1. Cut fabric to four 14″x19″ rectangles. If you have wide-calf boots you may want to go up to 16″x19″ (or just measure your leg where the top of the boot hits your calf).

2. Take 16″ of yarn and lay over the shorter side (14″) of the fabric. Let yarn overhang edges by 1″ on each side. (This is the easiest way I could come up with to cinch the fabric closed).

3. Fold over the short end by 1″ with the yarn tucked inside. Sew a straight line across.

4. Cut 3″ of ribbon and fold in half (pretty side out).  Repeat step 3 for the other short end, but half-way through lay down the folded ribbon and include in sewing line. This isn’t necessary but added a cute little loop to pull your boot stuffers by.

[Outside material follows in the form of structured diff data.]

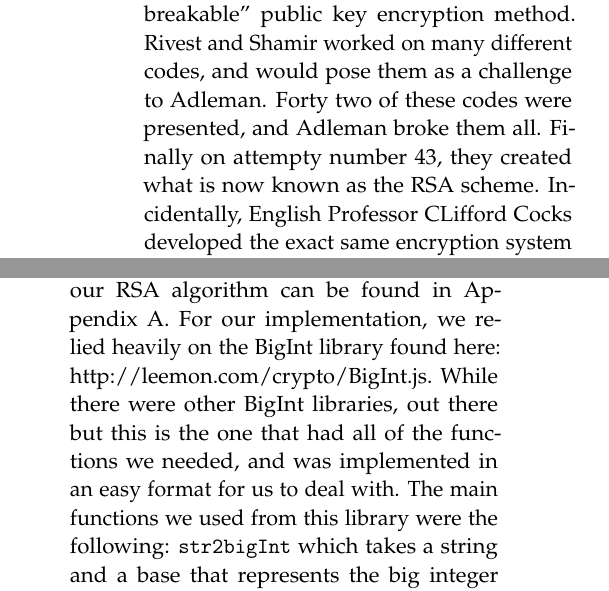
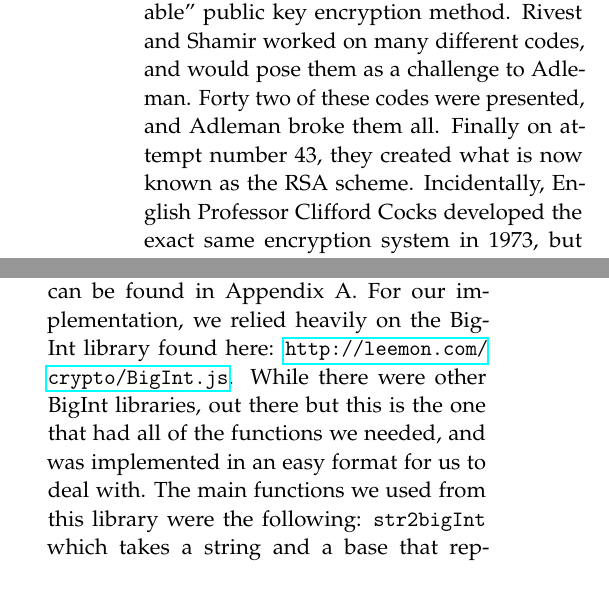
Before and after one commit to adelman/rsa, a LaTeX paper (FinalWriteUp.tex): two parts of the columns of pages 3 and 4 of 14 before the commit and two parts of the columns of pages 3 and 4 of 13 after it, joined at a grey line, cut so that both start at the same text. Compiled offline with pdfLaTeX.

Commit message:
format changes

```diff
--- a/FinalWriteUp.tex
+++ b/FinalWriteUp.tex
@@ -13,7 +13,7 @@
 
 % ------
 % Page layout
-\usepackage[hmarginratio=1:1,top=32mm,columnsep=40pt,margin=1in]{geometry}
+\usepackage[hmarginratio=1:1,top=32mm,columnsep=30pt,margin=1in]{geometry}
 \usepackage[font=it]{caption}
 \usepackage{paralist}
 \usepackage{multicol}
@@ -121,8 +121,8 @@ and Leonard Adleman at MIT in 1977. Rivest and Shamir were both computer
 scientists that were working on an ``unbreakable'' public key encryption method.
 Rivest and Shamir worked on many different codes, and would pose them as a
 challenge to Adleman. Forty two of these codes were presented, and Adleman broke
-them all. Finally on attempty number 43, they created what is now known as the
-RSA scheme. Incidentally, English Professor CLifford Cocks developed the exact
+them all. Finally on attempt number 43, they created what is now known as the
+RSA scheme. Incidentally, English Professor Clifford Cocks developed the exact
 same encryption system in 1973, but it was classified as top-secret, so it was
 not released until 1997. The RSA algorithm was released for public domain in
 1997.
@@ -191,7 +191,7 @@ ease for web development. We really wanted to end up with something that we
 could show off and display in a public setting. The code to the implementation
 of our RSA algorithm can be found in Appendix A. For our implementation, we
 relied heavily on the BigInt library found here:
-http://leemon.com/crypto/BigInt.js.
+\url{http://leemon.com/crypto/BigInt.js}.
 While there were other BigInt libraries, out there but this is the one that had
 all of the functions we needed, and was implemented in an easy format for us to
 deal with. The main functions we used from this library were the following:
```
Also changed, not shown: FinalWriteUp.pdf.
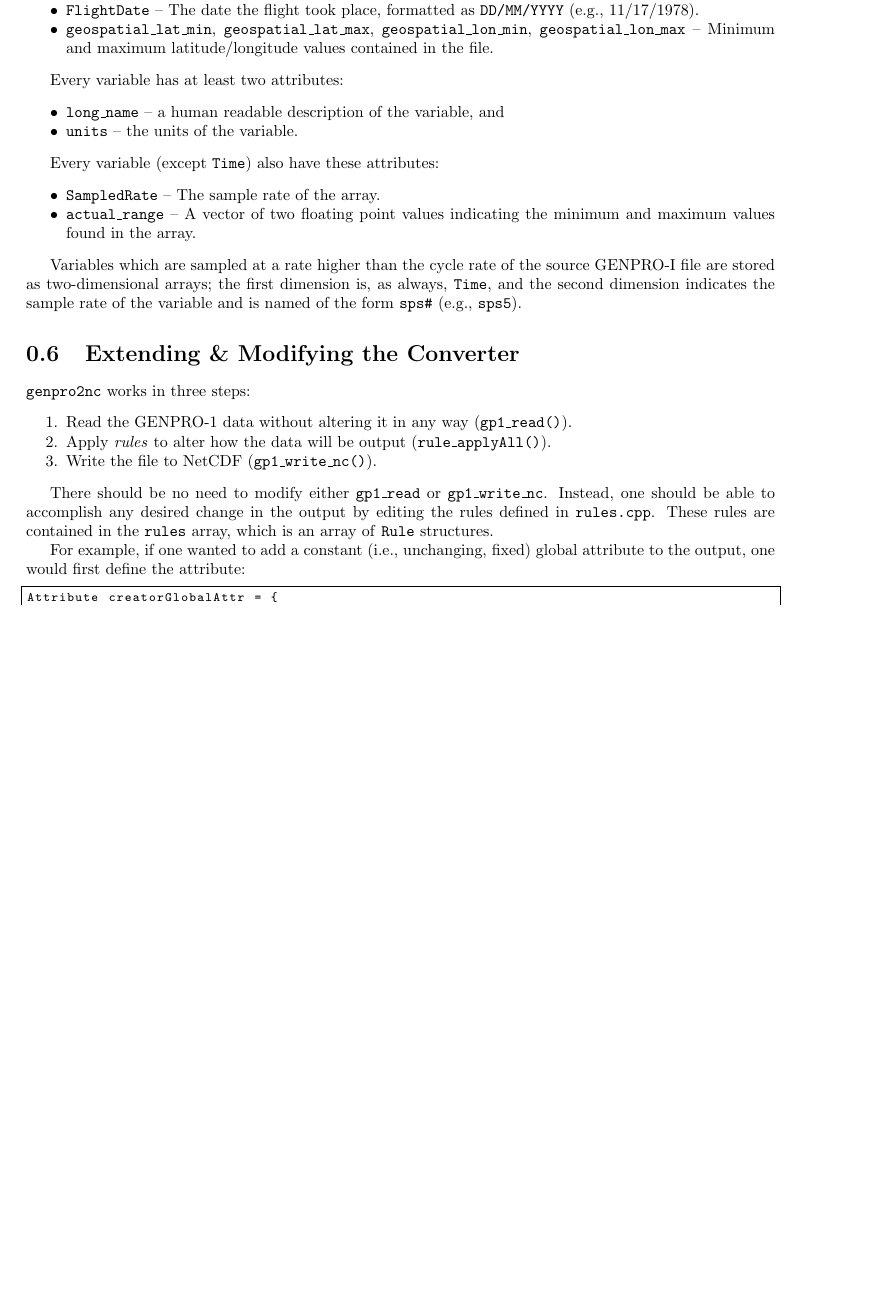
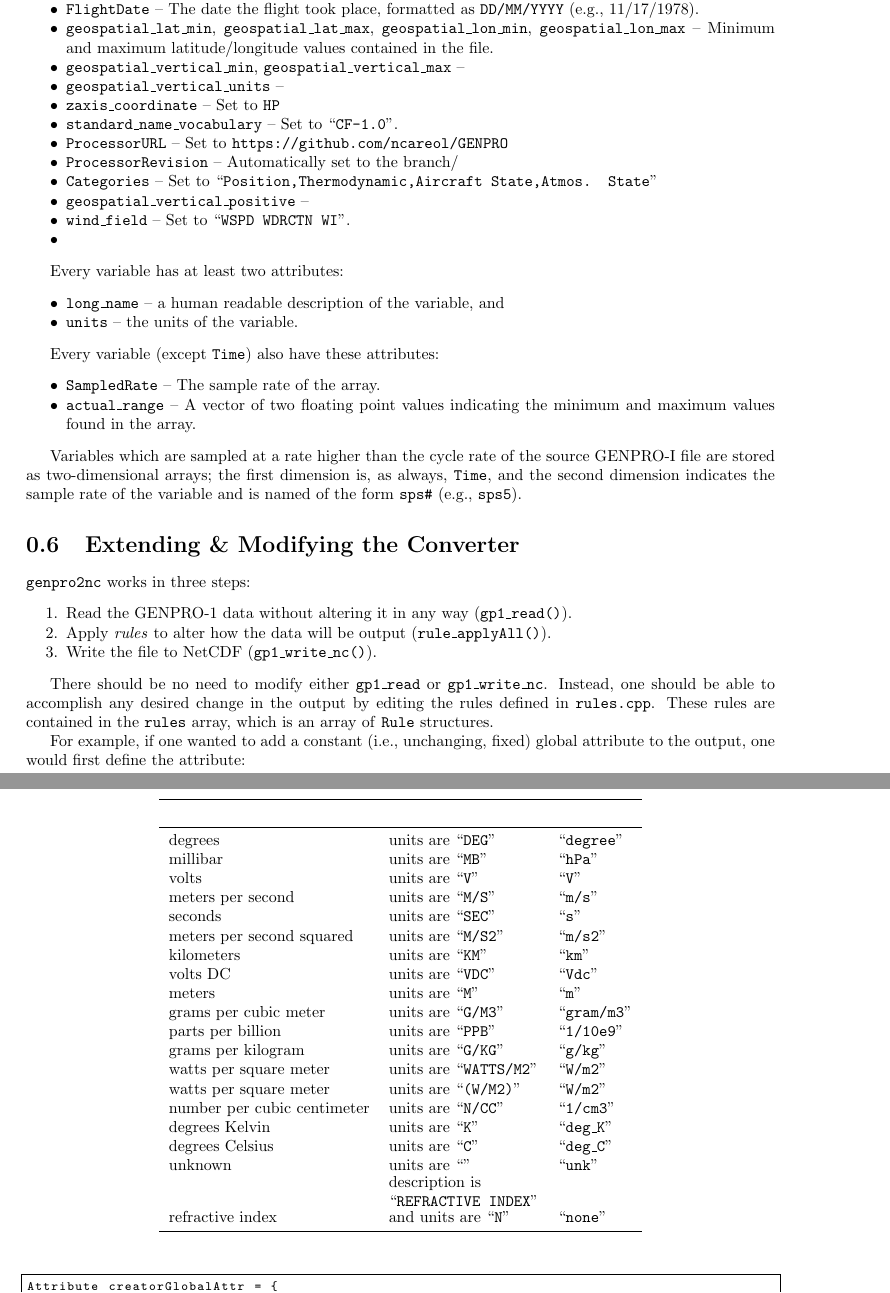
Before and after one commit to NCAR/GENPRO, a LaTeX document (g1nc/docs/genpro.tex): part of page 9 of 10 before the commit and two parts of pages 9 and 10 of 10 after it, the two joined at a grey line, cut so that both start at the same text, the shorter picture padded with empty space. Compiled offline with pdfLaTeX.

Commit message:
Update GENPRO-1 documentation
- Add missing global attributes (WIP)
- Remove commented-out global attributes that are no longer relevant.
- Add a table listing mappings of unit names.
- Add bibliography.
- Make note of the fact that parameter attributes are not necessarily
  column-aligned.

```diff
--- a/g1nc/docs/genpro.tex
+++ b/g1nc/docs/genpro.tex
@@ -11,6 +11,7 @@
 \usepackage{float}
 \usepackage{hyperref}
 \usepackage{enumitem} % for `noitemsep'
+\usepackage{booktabs}
 
 % TODO:
 % - set lstlistings font
@@ -454,6 +455,16 @@
 	\item \texttt{TimeInterval} -- The range of time covered by the file, formatted as \texttt{HH:MM:SS-HH:MM:SS} (e.g., 15:53:15-18:02:19).
 	\item \texttt{FlightDate} -- The date the flight took place, formatted as \texttt{DD/MM/YYYY} (e.g., 11/17/1978).
 	\item \texttt{geospatial\_lat\_min}, \texttt{geospatial\_lat\_max}, \texttt{geospatial\_lon\_min}, \texttt{geospatial\_lon\_max} -- Minimum and maximum latitude/longitude values contained in the file.
+	\item \texttt{geospatial\_vertical\_min}, \texttt{geospatial\_vertical\_max} --
+	\item \texttt{geospatial\_vertical\_units} --
+	\item \texttt{zaxis\_coordinate} -- Set to \texttt{HP}
+	\item \texttt{standard\_name\_vocabulary} -- Set to ``\texttt{CF-1.0}".
+	\item \texttt{ProcessorURL} -- Set to \texttt{https://github.com/ncareol/GENPRO}
+	\item \texttt{ProcessorRevision} -- Automatically set to the branch/
+	\item \texttt{Categories} -- Set to ``\texttt{Position,Thermodynamic,Aircraft State,Atmos. State}"
+	\item \texttt{geospatial\_vertical\_positive} --
+	\item \texttt{wind\_field} -- Set to ``\texttt{WSPD WDRCTN WI}".
+	\item \texttt{}
 \end{itemize}
 
 Every variable has at least two attributes:
@@ -469,6 +480,35 @@
 \end{itemize}
 
 Variables which are sampled at a rate higher than the cycle rate of the source GENPRO-I file are stored as two-dimensional arrays; the first dimension is, as always, \texttt{Time}, and the second dimension indicates the sample rate of the variable and is named of the form \texttt{sps\#} (e.g., \texttt{sps5}).
+
+\begin{table}
+\centering
+\begin{tabular}{lll}
+\toprule
+\\
+\midrule
+degrees                     & units are ``\texttt{DEG}"      & ``\texttt{degree}" \\
+millibar                    & units are ``\texttt{MB}"       & ``\texttt{hPa}" \\
+volts                       & units are ``\texttt{V}"        & ``\texttt{V}" \\
+meters per second           & units are ``\texttt{M/S}"      & ``\texttt{m/s}" \\
+seconds                     & units are ``\texttt{SEC}"      & ``\texttt{s}" \\
+meters per second squared   & units are ``\texttt{M/S2}"     & ``\texttt{m/s2}" \\
+kilometers                  & units are ``\texttt{KM}"       & ``\texttt{km}" \\
+volts DC                    & units are ``\texttt{VDC}"      & ``\texttt{Vdc}" \\
+meters                      & units are ``\texttt{M}"        & ``\texttt{m}" \\
+grams per cubic meter       & units are ``\texttt{G/M3}"     & ``\texttt{gram/m3}" \\
+parts per billion           & units are ``\texttt{PPB}"      & ``\texttt{1/10e9}" \\
+grams per kilogram          & units are ``\texttt{G/KG}"     & ``\texttt{g/kg}" \\
+watts per square meter      & units are ``\texttt{WATTS/M2}" & ``\texttt{W/m2}" \\
+watts per square meter      & units are ``\texttt{(W/M2)}"   & ``\texttt{W/m2}" \\
+number per cubic centimeter & units are ``\texttt{N/CC}"     & ``\texttt{1/cm3}" \\
+degrees Kelvin              & units are ``\texttt{K}"        & ``\texttt{deg\_K}" \\
+degrees Celsius             & units are ``\texttt{C}"        & ``\texttt{deg\_C}" \\
+unknown                     & units are ``\texttt{}"         & ``\texttt{unk}" \\
+refractive index            & \shortstack[l]{description is\\``\texttt{REFRACTIVE INDEX}"\\and units are ``\texttt{N}"} & ``\texttt{none}" \\
+\bottomrule
+\end{tabular}
+\end{table}
 
 \section{Extending \& Modifying the Converter} \label{Sec.Extending}
 
```
Also changed, not shown: g1nc/docs/cites.bib (added, +22 -0 lines), g1nc/docs/genpro.tex (17 more changed lines).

5. Next fold the rectangle in half long-ways with the ugly side out. Sew a line straight down to create a tube. Start and stop sewing your line before you get to the part that is folded over – both an inch from the edge.

6. Turn tube inside out. Cinch one end of the tube with yarn and tie tightly. Stuff until full and cinch and tie tightly. Snip extra yarn off.

Voila! I happened to have all these materials in my craft closet, so this project cost me $0.00! But if you were to go to the store you could easily get all these materials for $10.00 – bringing this project down to $2.50 a boot stuffer, or $5.00 for a pair of boots.

It may even make a nice DIY Christmas gift for the boot-lover on your list!